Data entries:
........

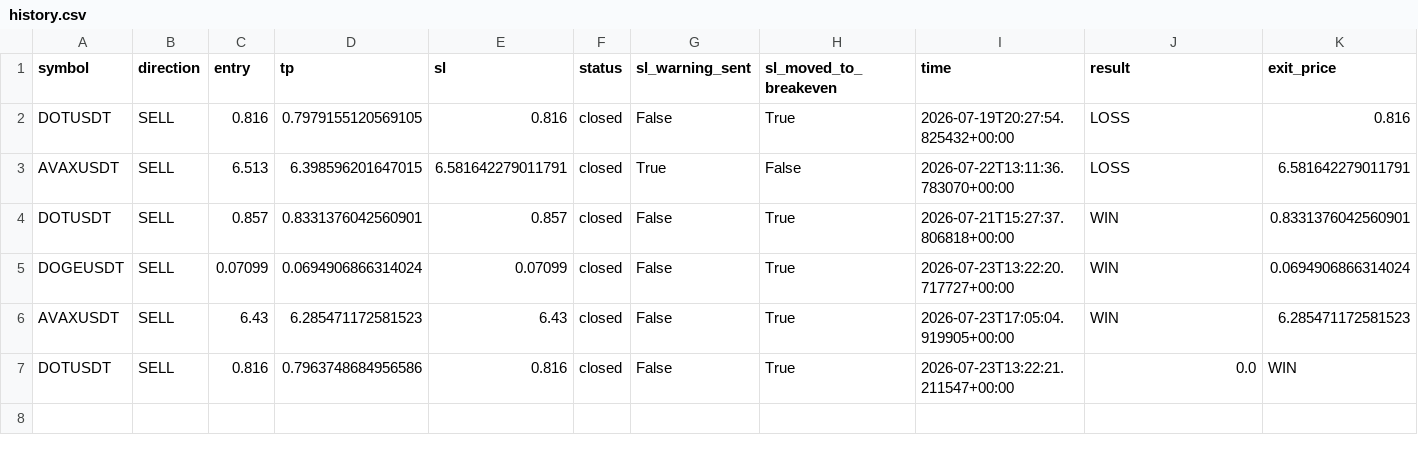
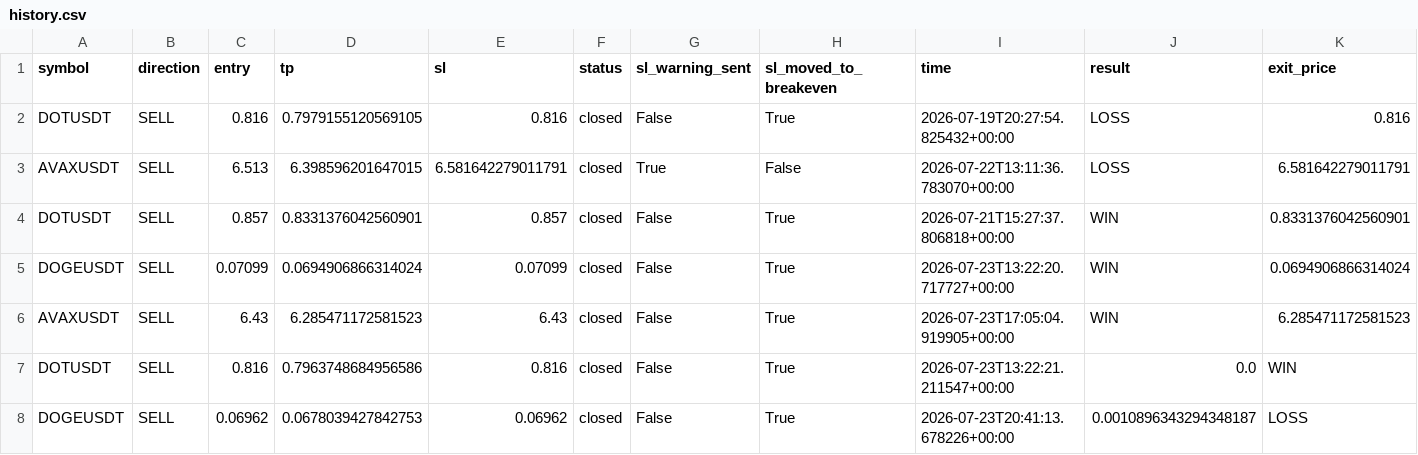
Before and after one commit to mehdiHadipour/quant-bot, a CSV file: data/history.csv, drawn as a sheet; only a part is shown; rows hold the shown columns only; the diff names each change by its address in the sheet, - before the commit and + after, or states it on an @@ line.

```diff
--- a/data/history.csv
+++ b/data/history.csv
+row 8: DOGEUSDT | SELL | 0.06962 | 0.0678039427842753 | 0.06962 | closed | False | True | 2026-07-23T20:41:13.678226+00:00 | 0.0010896343294348187 | LOSS
```
Also changed, not shown: 2 other files.
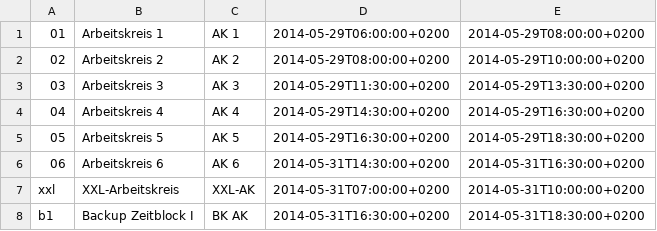
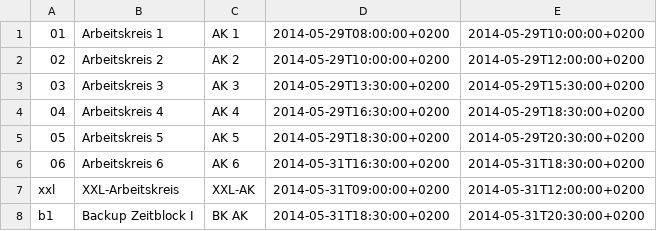
Before and after one commit to ZaPF/ZaPF-App, a CSV file: template/slots_beispiel.csv, drawn as a sheet.

Commit message:
Fehler in der slots_beispiel.csv gefixt

```diff
--- a/template/slots_beispiel.csv
+++ b/template/slots_beispiel.csv
@@ -1,8 +1,8 @@
-01	Arbeitskreis 1	AK 1	2014-05-29T06:00:00+0200	2014-05-29T08:00:00+0200
-02	Arbeitskreis 2	AK 2	2014-05-29T08:00:00+0200	2014-05-29T10:00:00+0200
-03	Arbeitskreis 3	AK 3	2014-05-29T11:30:00+0200	2014-05-29T13:30:00+0200
-04	Arbeitskreis 4	AK 4	2014-05-29T14:30:00+0200	2014-05-29T16:30:00+0200
-05	Arbeitskreis 5	AK 5	2014-05-29T16:30:00+0200	2014-05-29T18:30:00+0200
-06	Arbeitskreis 6	AK 6	2014-05-31T14:30:00+0200	2014-05-31T16:30:00+0200
-xxl	XXL-Arbeitskreis	XXL-AK	2014-05-31T07:00:00+0200	2014-05-31T10:00:00+0200
-b1	Backup Zeitblock I	BK AK	2014-05-31T16:30:00+0200	2014-05-31T18:30:00+0200
+01	Arbeitskreis 1	AK 1	2014-05-29T08:00:00+0200	2014-05-29T10:00:00+0200
+02	Arbeitskreis 2	AK 2	2014-05-29T10:00:00+0200	2014-05-29T12:00:00+0200
+03	Arbeitskreis 3	AK 3	2014-05-29T13:30:00+0200	2014-05-29T15:30:00+0200
+04	Arbeitskreis 4	AK 4	2014-05-29T16:30:00+0200	2014-05-29T18:30:00+0200
+05	Arbeitskreis 5	AK 5	2014-05-29T18:30:00+0200	2014-05-29T20:30:00+0200
+06	Arbeitskreis 6	AK 6	2014-05-31T16:30:00+0200	2014-05-31T18:30:00+0200
+xxl	XXL-Arbeitskreis	XXL-AK	2014-05-31T09:00:00+0200	2014-05-31T12:00:00+0200
+b1	Backup Zeitblock I	BK AK	2014-05-31T18:30:00+0200	2014-05-31T20:30:00+0200
```
Also changed, not shown: 1 other file.
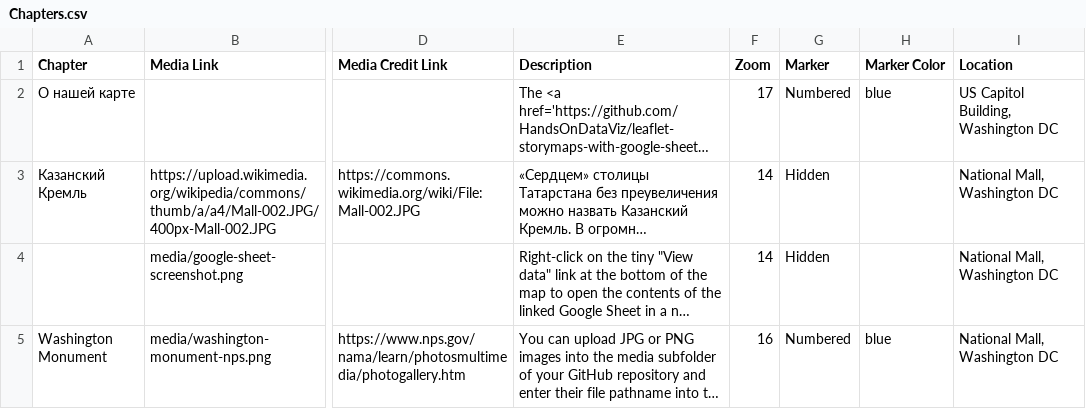
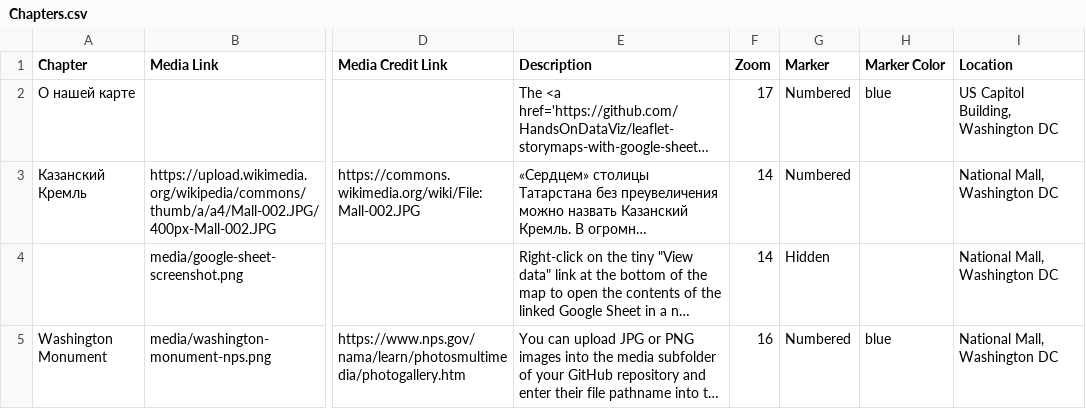
Before and after one commit to butichex/interactive-tatarstan, a CSV file: csv/Chapters.csv, drawn as a sheet; only a part is shown, gaps mark what is left out; long unchanged cells end in …; the diff names each change by its address in the sheet, - before the commit and + after, or states it on an @@ line.

Commit message:
Update Chapters.csv

```diff
--- a/csv/Chapters.csv
+++ b/csv/Chapters.csv
-G3 (Marker): Hidden
+G3 (Marker): Numbered
```
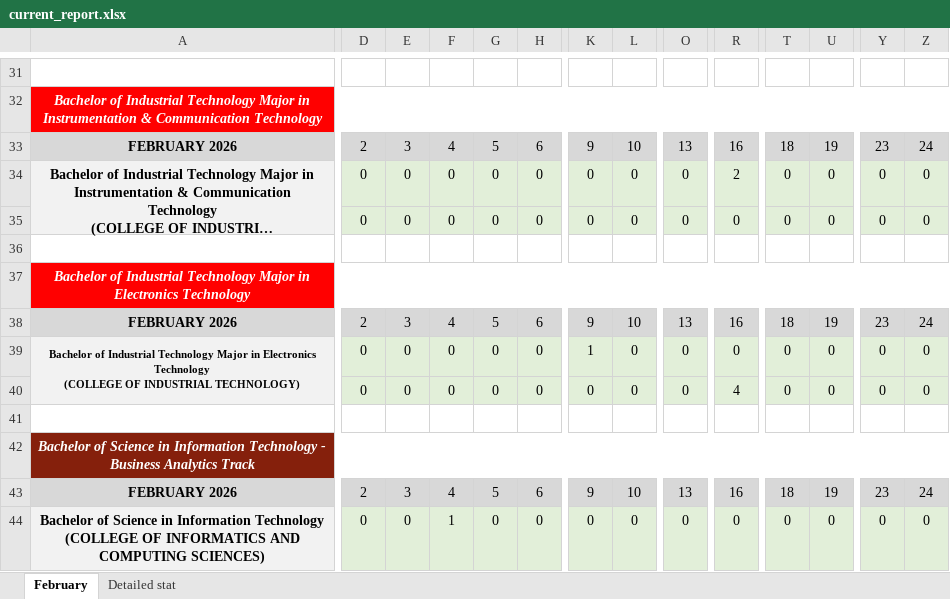
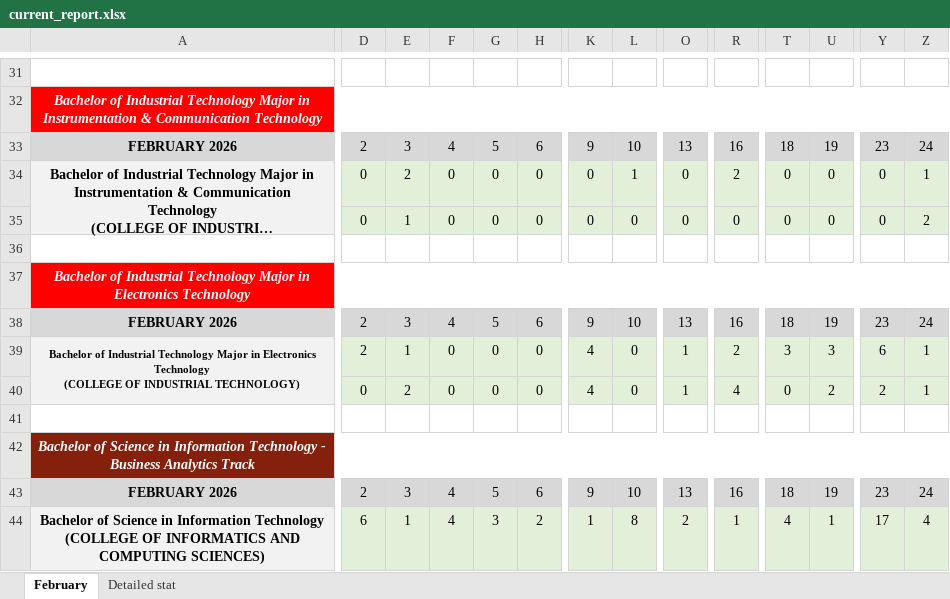
Before and after one commit to Ambal-Ced/QuazarCloud-lib-sys, an Excel workbook: data/current_report.xlsx, sheet February, drawn as a sheet; only a part is shown, gaps mark what is left out; long unchanged cells end in …; values as stored, in another font and other column widths than the file's, no borders; charts and pictures not drawn; the diff covers the shown part only; the diff names each change by its address in the sheet, - before the commit and + after, or states it on an @@ line.

```diff
--- a/data/current_report.xlsx (sheet February)
+++ b/data/current_report.xlsx (sheet February)
-E34: 0
+E34: 2
-L34: 0
+L34: 1
-Z34: 0
+Z34: 1
-E35: 0
+E35: 1
-Z35: 0
+Z35: 2
-D39: 0
+D39: 2
-E39: 0
+E39: 1
-K39: 1
+K39: 4
-O39:O40: 0
+O39:O40: 1
-R39: 0
+R39: 2
-T39: 0
+T39: 3
-U39: 0
+U39: 3
-Y39: 0
+Y39: 6
-Z39:Z40: 0
+Z39:Z40: 1
-E40: 0
+E40: 2
-K40: 0
+K40: 4
-U40: 0
+U40: 2
-Y40: 0
+Y40: 2
-D44: 0
+D44: 6
-E44: 0
+E44: 1
-F44: 1
+F44: 4
-G44: 0
+G44: 3
-H44: 0
+H44: 2
-K44: 0
+K44: 1
-L44: 0
+L44: 8
-O44: 0
+O44: 2
-R44: 0
+R44: 1
-T44: 0
+T44: 4
-U44: 0
+U44: 1
-Y44: 0
+Y44: 17
-Z44: 0
+Z44: 4
```
Also changed, not shown: 131 edited cells elsewhere in this sheet, sheet Detailed stat, charts or pictures, data/template.xlsx, 8 other files.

........

Please say how many lines in the entries hold the string "Also". Give only the number.

3